“Overwhelmed with ideas? Brainstorm using post-its!”
The other day I found myself struggling slightly with my thesis. I thought I had an idea of how it would play out, but my research and my thoughts just weren’t corresponding. I’d already scrapped 4 drafts (two weeks time) because things didn’t float. I’d spent so much time on the computer, cutting and pasting just the titles for each major section of the paper, to no avail. I LOVE using the computer. It’s easy to cut and paste, easy to save multiple drafts. For whatever reason, this time it wasn’t working…

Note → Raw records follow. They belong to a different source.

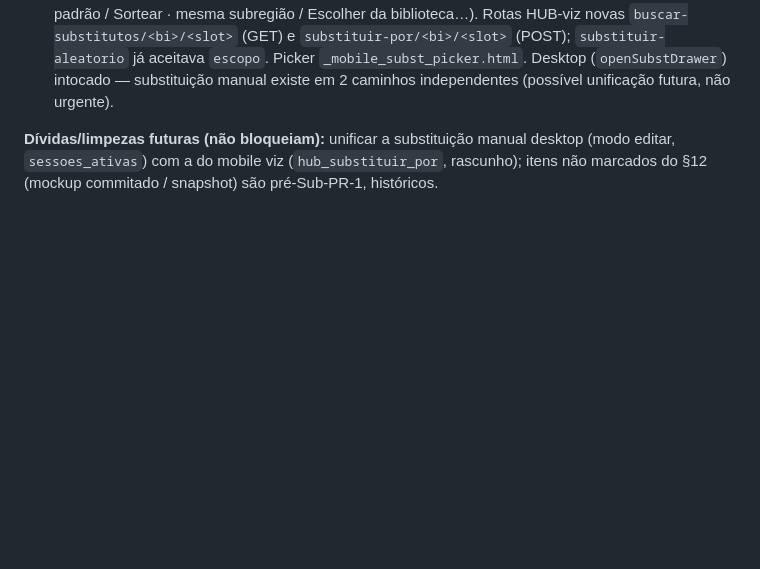
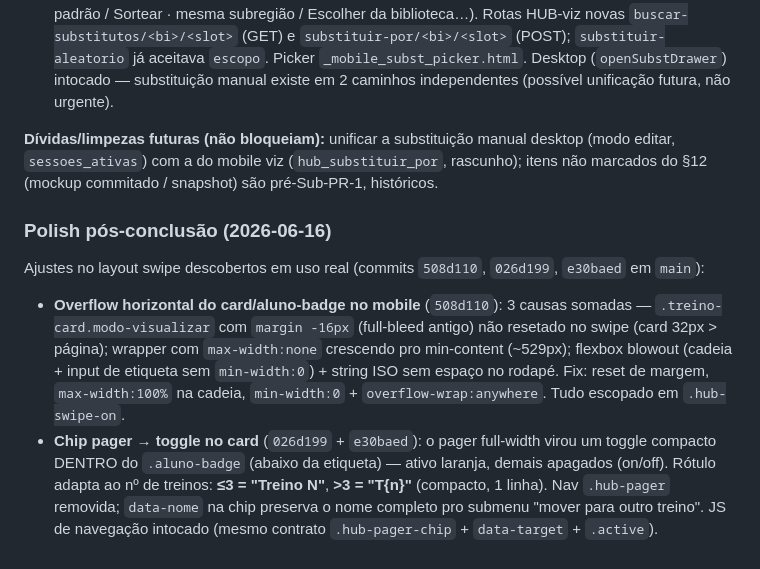
Before and after one commit to berfleck/workout-app2, a Markdown page: docs/redesign/guia_swipe_edicao_direta.md, the part around the change. Drawn GitHub-style; blank space fills up the shorter version.

Commit message:
docs(swipe): registra polish pós-conclusão no guia §13 (overflow fix + chips toggle)
Co-Authored-By: Claude Opus 4.8 (1M context) <noreply@anthropic.com>

```diff
--- a/docs/redesign/guia_swipe_edicao_direta.md
+++ b/docs/redesign/guia_swipe_edicao_direta.md
@@ -945,3 +945,21 @@ commits e (pros últimos) nas notas abaixo.
 desktop (modo editar, `sessoes_ativas`) com a do mobile viz (`hub_substituir_por`,
 rascunho); itens não marcados do §12 (mockup commitado / snapshot) são pré-Sub-PR-1,
 históricos.
+
+### Polish pós-conclusão (2026-06-16)
+
+Ajustes no layout swipe descobertos em uso real (commits `508d110`, `026d199`,
+`e30baed` em `main`):
+
+- **Overflow horizontal do card/aluno-badge no mobile** (`508d110`): 3 causas
+  somadas — `.treino-card.modo-visualizar` com `margin -16px` (full-bleed antigo)
+  não resetado no swipe (card 32px > página); wrapper com `max-width:none` crescendo
+  pro min-content (~529px); flexbox blowout (cadeia + input de etiqueta sem
+  `min-width:0`) + string ISO sem espaço no rodapé. Fix: reset de margem, `max-width:100%`
+  na cadeia, `min-width:0` + `overflow-wrap:anywhere`. Tudo escopado em `.hub-swipe-on`.
+- **Chip pager → toggle no card** (`026d199` + `e30baed`): o pager full-width virou
+  um toggle compacto DENTRO do `.aluno-badge` (abaixo da etiqueta) — ativo laranja,
+  demais apagados (on/off). Rótulo adapta ao nº de treinos: **≤3 = "Treino N"**,
+  **>3 = "T{n}"** (compacto, 1 linha). Nav `.hub-pager` removida; `data-nome` na chip
+  preserva o nome completo pro submenu "mover para outro treino". JS de navegação
+  intocado (mesmo contrato `.hub-pager-chip` + `data-target` + `.active`).
```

So I pulled out a stack of post-its and wrote each major topic I wanted to discuss, along with some sub-topics on each stickie. Then, like a box of puzzle pieces, I started to put them on the ground, arranging and rearranging as I needed. It took three hours, but my large stack of post-its was organized perfectly into the basic outline for my thesis.
One problem I had initially, was that I couldn’t see EVERYTHING in front of me. I needed to see the big picture and how everything fit together. I needed the image on the puzzle box before I knew what I was really creating. On the computer screen, or on ONE piece of paper, this is almost impossible. There isn’t enough room. I can’t see everything in ONE page. Doing it this way, with the floor as my creative canvas, allowed me to have a much larger scope of data visibility, and helped put things together.
Another problem I had was that I had my topics all in my head. I had a gist of what I wanted, and even though I’d written it down many times, it didn’t flow quite as well as I hoped it would. Writing each topic out on ONE post-it and taking things ONE STEP AT A TIME, really helped put each topic into perspective of the bigger picture. I was able to look at each piece, and try out different possibilities all at once, until I found the one that looked and felt right.
By the end of the experience, I had a floor of post-its, but could tell you exactly how everything weaved into one another, and what role each played in the overall scheme of things. Just when you think you have the best method of brainstorming mastered (aka: typing everything into a word document), an alternative presents itself that worked 100 times better. Keep an open mind, try out new ways of doing and seeing, and you won’t miss the big picture, OR how the little pieces fit into it.
PS: Post-its are quite fun to play with anyway!